*** Opening of Data listing ***
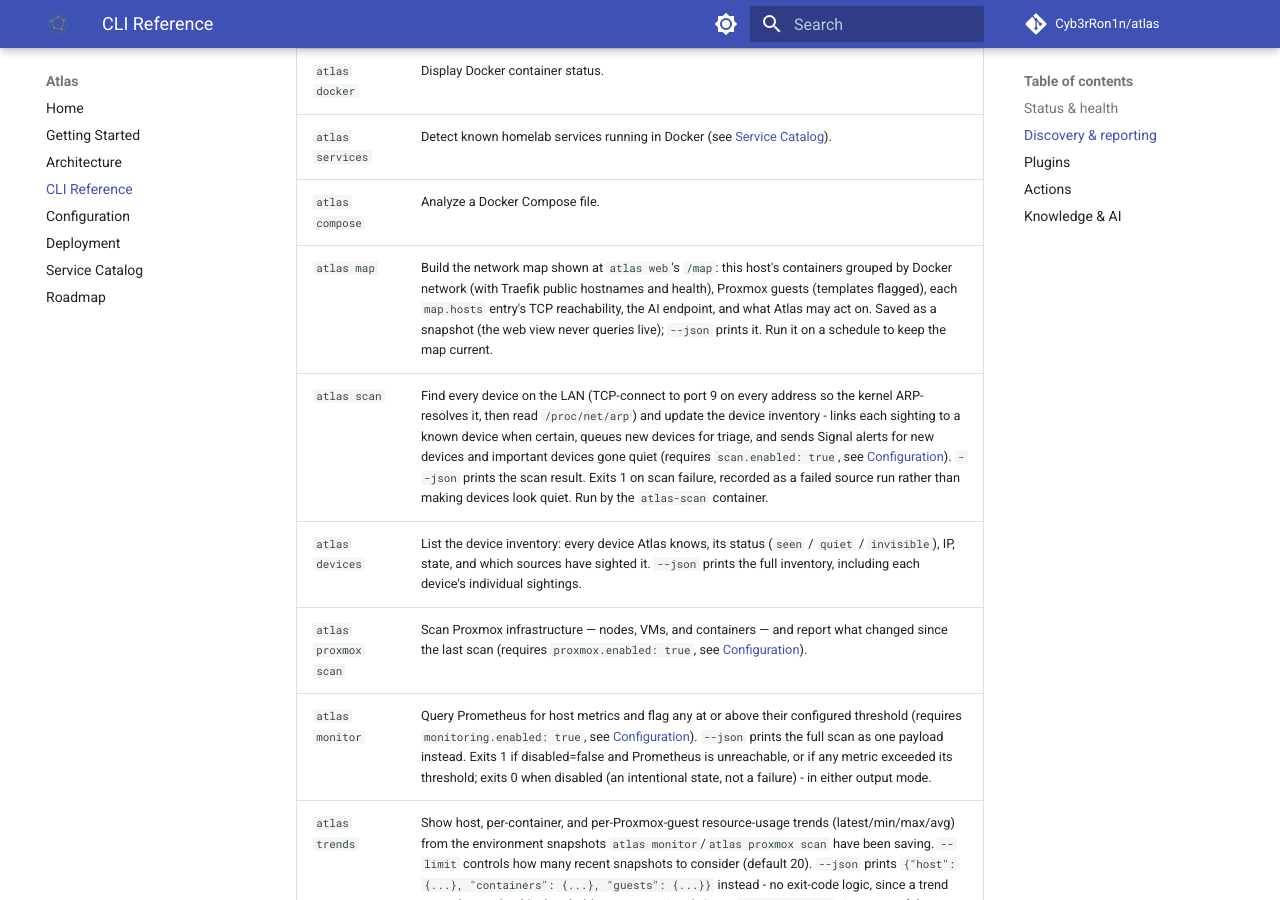
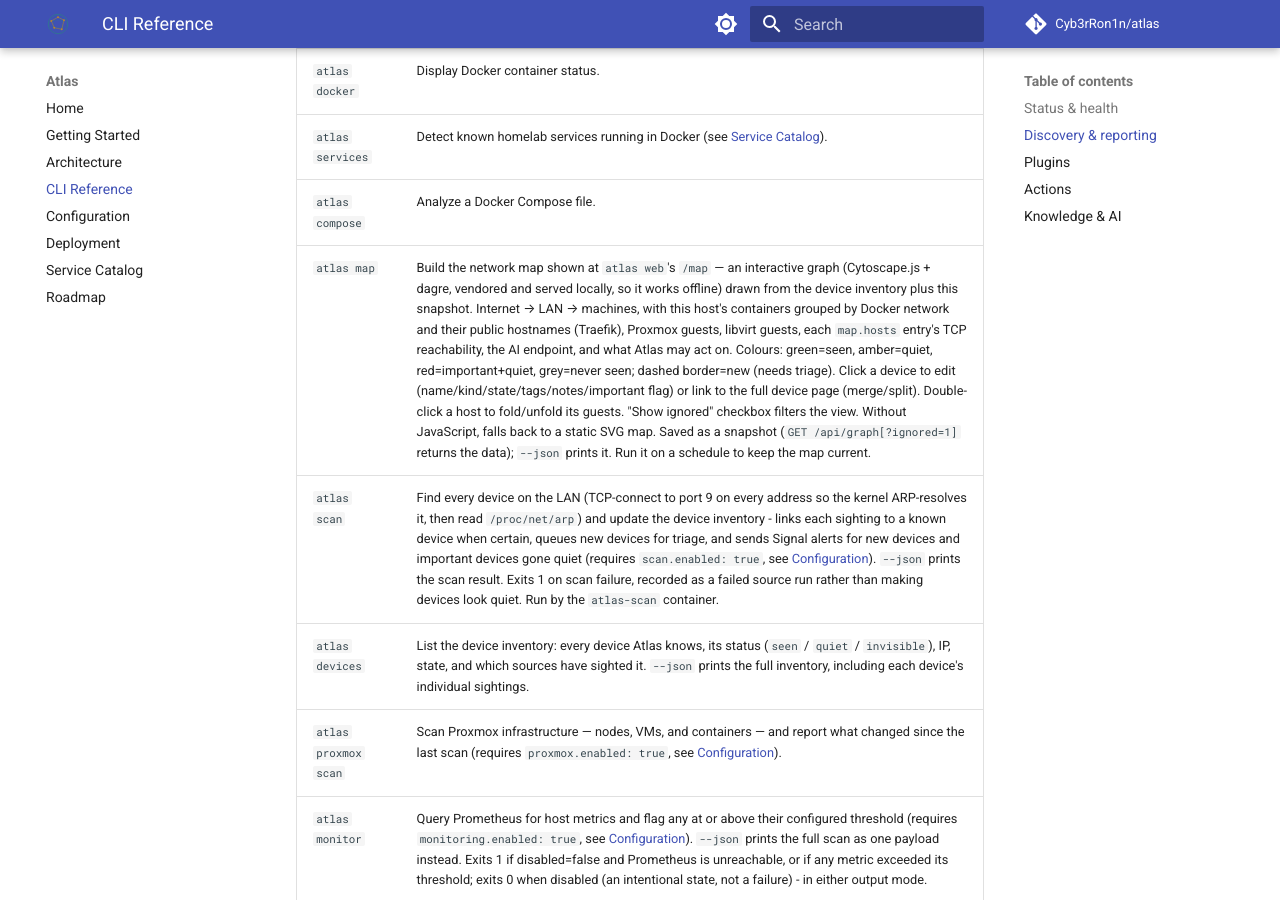
Before and after one commit to Cyb3rRon1n/atlas, an MkDocs documentation site: the page built from docs/cli-reference.md, in a window 1280 px wide and 900 px high, scrolled down 1164 px. Built offline with MkDocs 1.6.1 and Material for MkDocs 9.7.7, drawn with Linux system fonts in a browser that asks for light colours; comment, search, counter and statistics services are not loaded; some of the changed text lies outside the part shown.

Commit message:
docs: interactive map v2

```diff
--- a/docs/cli-reference.md
+++ b/docs/cli-reference.md
@@ -22,7 +22,7 @@ All 35 current Atlas commands. Run `atlas <command> --help` for any command-spec
 | `atlas docker` | Display Docker container status. |
 | `atlas services` | Detect known homelab services running in Docker (see [Service Catalog](service-catalog.md)). |
 | `atlas compose` | Analyze a Docker Compose file. |
-| `atlas map` | Build the network map shown at `atlas web`'s `/map`: this host's containers grouped by Docker network (with Traefik public hostnames and health), Proxmox guests (templates flagged), each `map.hosts` entry's TCP reachability, the AI endpoint, and what Atlas may act on. Saved as a snapshot (the web view never queries live); `--json` prints it. Run it on a schedule to keep the map current. |
+| `atlas map` | Build the network map shown at `atlas web`'s `/map` — an interactive graph (Cytoscape.js + dagre, vendored and served locally, so it works offline) drawn from the device inventory plus this snapshot. Internet → LAN → machines, with this host's containers grouped by Docker network and their public hostnames (Traefik), Proxmox guests, libvirt guests, each `map.hosts` entry's TCP reachability, the AI endpoint, and what Atlas may act on. Colours: green=seen, amber=quiet, red=important+quiet, grey=never seen; dashed border=new (needs triage). Click a device to edit (name/kind/state/tags/notes/important flag) or link to the full device page (merge/split). Double-click a host to fold/unfold its guests. "Show ignored" checkbox filters the view. Without JavaScript, falls back to a static SVG map. Saved as a snapshot (`GET /api/graph[?ignored=1]` returns the data); `--json` prints it. Run it on a schedule to keep the map current. |
 | `atlas scan` | Find every device on the LAN (TCP-connect to port 9 on every address so the kernel ARP-resolves it, then read `/proc/net/arp`) and update the device inventory - links each sighting to a known device when certain, queues new devices for triage, and sends Signal alerts for new devices and important devices gone quiet (requires `scan.enabled: true`, see [Configuration](configuration.md#scan)). `--json` prints the scan result. Exits 1 on scan failure, recorded as a failed source run rather than making devices look quiet. Run by the `atlas-scan` container. |
 | `atlas devices` | List the device inventory: every device Atlas knows, its status (`seen` / `quiet` / `invisible`), IP, state, and which sources have sighted it. `--json` prints the full inventory, including each device's individual sightings. |
 | `atlas proxmox scan` | Scan Proxmox infrastructure — nodes, VMs, and containers — and report what changed since the last scan (requires `proxmox.enabled: true`, see [Configuration](configuration.md#proxmox)). |
@@ -59,7 +59,7 @@ Commands that change infrastructure rather than just observe it. All are approva
 | `atlas intelligence` | Display the latest stored environment context. |
 | `atlas analyze` | Analyze the latest environment snapshot with AI — using live tool calls for current state — and print a summary plus recommendations (see [Configuration](configuration.md#intelligence)). `--json` prints `{"summary", "recommendations", "plan", "provider", "model"}` instead - never offers to run a suggested plan (no bypass flag), that's text-mode-only. No environment yet prints `null`, exit 0. Exits 1 on an `AIProviderError`, otherwise 0 - the one JSON-output command in this project with a real exit code for something other than reachability, since analysis has a genuine health concept `report`/`trends` don't. |
 | `atlas chat` | Interactive multi-turn chat with Atlas about your infrastructure. No prior `atlas discover` required — grounds itself against live state on demand. Type `exit` to quit. |
-| `atlas web` | Serve a local web view (overview/triage/devices/map/coverage/history/trends) over the same data `atlas report`/`atlas history`/`atlas trends` already read, plus a device inventory editor. `--host`/`--port` (defaults `127.0.0.1:8420`). The `/devices/<id>` edit page and `/api/devices/<id>` POST (plus merge/split) are same-origin-gated but not authenticated — run it behind an auth proxy (Authelia) whenever reachable beyond localhost. Runs in the foreground until `Ctrl+C`, same on-demand shape as every other command. |
+| `atlas web` | Serve a local web view (overview/triage/devices/interactive map/coverage/history/trends) over the same data `atlas report`/`atlas history`/`atlas trends` already read, plus a device inventory editor. `/map` is an interactive graph (Cytoscape.js + dagre, vendored locally, offline-capable) of machines, containers, and guests with colour-coded status, editable side panel, and fold controls. `--host`/`--port` (defaults `127.0.0.1:8420`). The `/devices/<id>` edit page and `/api/devices/<id>` POST (plus merge/split) and `/api/graph` (map data) are same-origin-gated but not authenticated — run it behind an auth proxy (Authelia) whenever reachable beyond localhost. Runs in the foreground until `Ctrl+C`, same on-demand shape as every other command. |
 | `atlas fleet doctor` | SSH into every node under `fleet.nodes` in `atlas.yaml` (no config = "no fleet nodes configured", exit 0) and run `atlas doctor --json` on each, reusing that same payload rather than a fleet-specific format. `-o BatchMode=yes` fails an auth prompt fast instead of hanging the whole scan; a per-node SSH/parse failure is reported as `"reachable": false` without aborting the rest. `--json` prints `{"nodes": [...], "healthy": bool}`. Exits 1 if any node is unreachable or unhealthy - safe to check `$?` from cron. No remote actions and no persistence - a live fan-out per invocation, not a saved snapshot. |
 | `atlas fleet trends` | SSH into every fleet node and run `atlas trends --limit <n> --json` on each, reusing that payload. `--limit` (default 20) passed through per node. No fleet-wide health concept (same as `atlas trends`) - `--json` prints `{"nodes": [...]}`, exit 1 iff any node is unreachable. |
 | `atlas fleet report` | SSH into every fleet node and run `atlas report --json` on each, reusing that payload. A reachable node with no inventory yet reports `{"reachable": true, "inventory": null}`, distinct from an unreachable one - not a parse failure. No fleet-wide health concept (same as `atlas report`) - `--json` prints `{"nodes": [...]}`, exit 1 iff any node is unreachable. |
```
Also changed, not shown: README.md (+3 -3 lines).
*** Close of Data listing ***
In your copy, exclude the pictures and repeat each entry above exactly.

Before and after one commit to Cyb3rRon1n/atlas, an MkDocs documentation site: the page built from docs/cli-reference.md, in a window 1280 px wide and 900 px high, scrolled down 1164 px. Built offline with MkDocs 1.6.1 and Material for MkDocs 9.7.7, drawn with Linux system fonts in a browser that asks for light colours; comment, search, counter and statistics services are not loaded; some of the changed text lies outside the part shown.

Commit message:
docs: interactive map v2

```diff
--- a/docs/cli-reference.md
+++ b/docs/cli-reference.md
@@ -22,7 +22,7 @@ All 35 current Atlas commands. Run `atlas <command> --help` for any command-spec
 | `atlas docker` | Display Docker container status. |
 | `atlas services` | Detect known homelab services running in Docker (see [Service Catalog](service-catalog.md)). |
 | `atlas compose` | Analyze a Docker Compose file. |
-| `atlas map` | Build the network map shown at `atlas web`'s `/map`: this host's containers grouped by Docker network (with Traefik public hostnames and health), Proxmox guests (templates flagged), each `map.hosts` entry's TCP reachability, the AI endpoint, and what Atlas may act on. Saved as a snapshot (the web view never queries live); `--json` prints it. Run it on a schedule to keep the map current. |
+| `atlas map` | Build the network map shown at `atlas web`'s `/map` — an interactive graph (Cytoscape.js + dagre, vendored and served locally, so it works offline) drawn from the device inventory plus this snapshot. Internet → LAN → machines, with this host's containers grouped by Docker network and their public hostnames (Traefik), Proxmox guests, libvirt guests, each `map.hosts` entry's TCP reachability, the AI endpoint, and what Atlas may act on. Colours: green=seen, amber=quiet, red=important+quiet, grey=never seen; dashed border=new (needs triage). Click a device to edit (name/kind/state/tags/notes/important flag) or link to the full device page (merge/split). Double-click a host to fold/unfold its guests. "Show ignored" checkbox filters the view. Without JavaScript, falls back to a static SVG map. Saved as a snapshot (`GET /api/graph[?ignored=1]` returns the data); `--json` prints it. Run it on a schedule to keep the map current. |
 | `atlas scan` | Find every device on the LAN (TCP-connect to port 9 on every address so the kernel ARP-resolves it, then read `/proc/net/arp`) and update the device inventory - links each sighting to a known device when certain, queues new devices for triage, and sends Signal alerts for new devices and important devices gone quiet (requires `scan.enabled: true`, see [Configuration](configuration.md#scan)). `--json` prints the scan result. Exits 1 on scan failure, recorded as a failed source run rather than making devices look quiet. Run by the `atlas-scan` container. |
 | `atlas devices` | List the device inventory: every device Atlas knows, its status (`seen` / `quiet` / `invisible`), IP, state, and which sources have sighted it. `--json` prints the full inventory, including each device's individual sightings. |
 | `atlas proxmox scan` | Scan Proxmox infrastructure — nodes, VMs, and containers — and report what changed since the last scan (requires `proxmox.enabled: true`, see [Configuration](configuration.md#proxmox)). |
@@ -59,7 +59,7 @@ Commands that change infrastructure rather than just observe it. All are approva
 | `atlas intelligence` | Display the latest stored environment context. |
 | `atlas analyze` | Analyze the latest environment snapshot with AI — using live tool calls for current state — and print a summary plus recommendations (see [Configuration](configuration.md#intelligence)). `--json` prints `{"summary", "recommendations", "plan", "provider", "model"}` instead - never offers to run a suggested plan (no bypass flag), that's text-mode-only. No environment yet prints `null`, exit 0. Exits 1 on an `AIProviderError`, otherwise 0 - the one JSON-output command in this project with a real exit code for something other than reachability, since analysis has a genuine health concept `report`/`trends` don't. |
 | `atlas chat` | Interactive multi-turn chat with Atlas about your infrastructure. No prior `atlas discover` required — grounds itself against live state on demand. Type `exit` to quit. |
-| `atlas web` | Serve a local web view (overview/triage/devices/map/coverage/history/trends) over the same data `atlas report`/`atlas history`/`atlas trends` already read, plus a device inventory editor. `--host`/`--port` (defaults `127.0.0.1:8420`). The `/devices/<id>` edit page and `/api/devices/<id>` POST (plus merge/split) are same-origin-gated but not authenticated — run it behind an auth proxy (Authelia) whenever reachable beyond localhost. Runs in the foreground until `Ctrl+C`, same on-demand shape as every other command. |
+| `atlas web` | Serve a local web view (overview/triage/devices/interactive map/coverage/history/trends) over the same data `atlas report`/`atlas history`/`atlas trends` already read, plus a device inventory editor. `/map` is an interactive graph (Cytoscape.js + dagre, vendored locally, offline-capable) of machines, containers, and guests with colour-coded status, editable side panel, and fold controls. `--host`/`--port` (defaults `127.0.0.1:8420`). The `/devices/<id>` edit page and `/api/devices/<id>` POST (plus merge/split) and `/api/graph` (map data) are same-origin-gated but not authenticated — run it behind an auth proxy (Authelia) whenever reachable beyond localhost. Runs in the foreground until `Ctrl+C`, same on-demand shape as every other command. |
 | `atlas fleet doctor` | SSH into every node under `fleet.nodes` in `atlas.yaml` (no config = "no fleet nodes configured", exit 0) and run `atlas doctor --json` on each, reusing that same payload rather than a fleet-specific format. `-o BatchMode=yes` fails an auth prompt fast instead of hanging the whole scan; a per-node SSH/parse failure is reported as `"reachable": false` without aborting the rest. `--json` prints `{"nodes": [...], "healthy": bool}`. Exits 1 if any node is unreachable or unhealthy - safe to check `$?` from cron. No remote actions and no persistence - a live fan-out per invocation, not a saved snapshot. |
 | `atlas fleet trends` | SSH into every fleet node and run `atlas trends --limit <n> --json` on each, reusing that payload. `--limit` (default 20) passed through per node. No fleet-wide health concept (same as `atlas trends`) - `--json` prints `{"nodes": [...]}`, exit 1 iff any node is unreachable. |
 | `atlas fleet report` | SSH into every fleet node and run `atlas report --json` on each, reusing that payload. A reachable node with no inventory yet reports `{"reachable": true, "inventory": null}`, distinct from an unreachable one - not a parse failure. No fleet-wide health concept (same as `atlas report`) - `--json` prints `{"nodes": [...]}`, exit 1 iff any node is unreachable. |
```
Also changed, not shown: README.md (+3 -3 lines).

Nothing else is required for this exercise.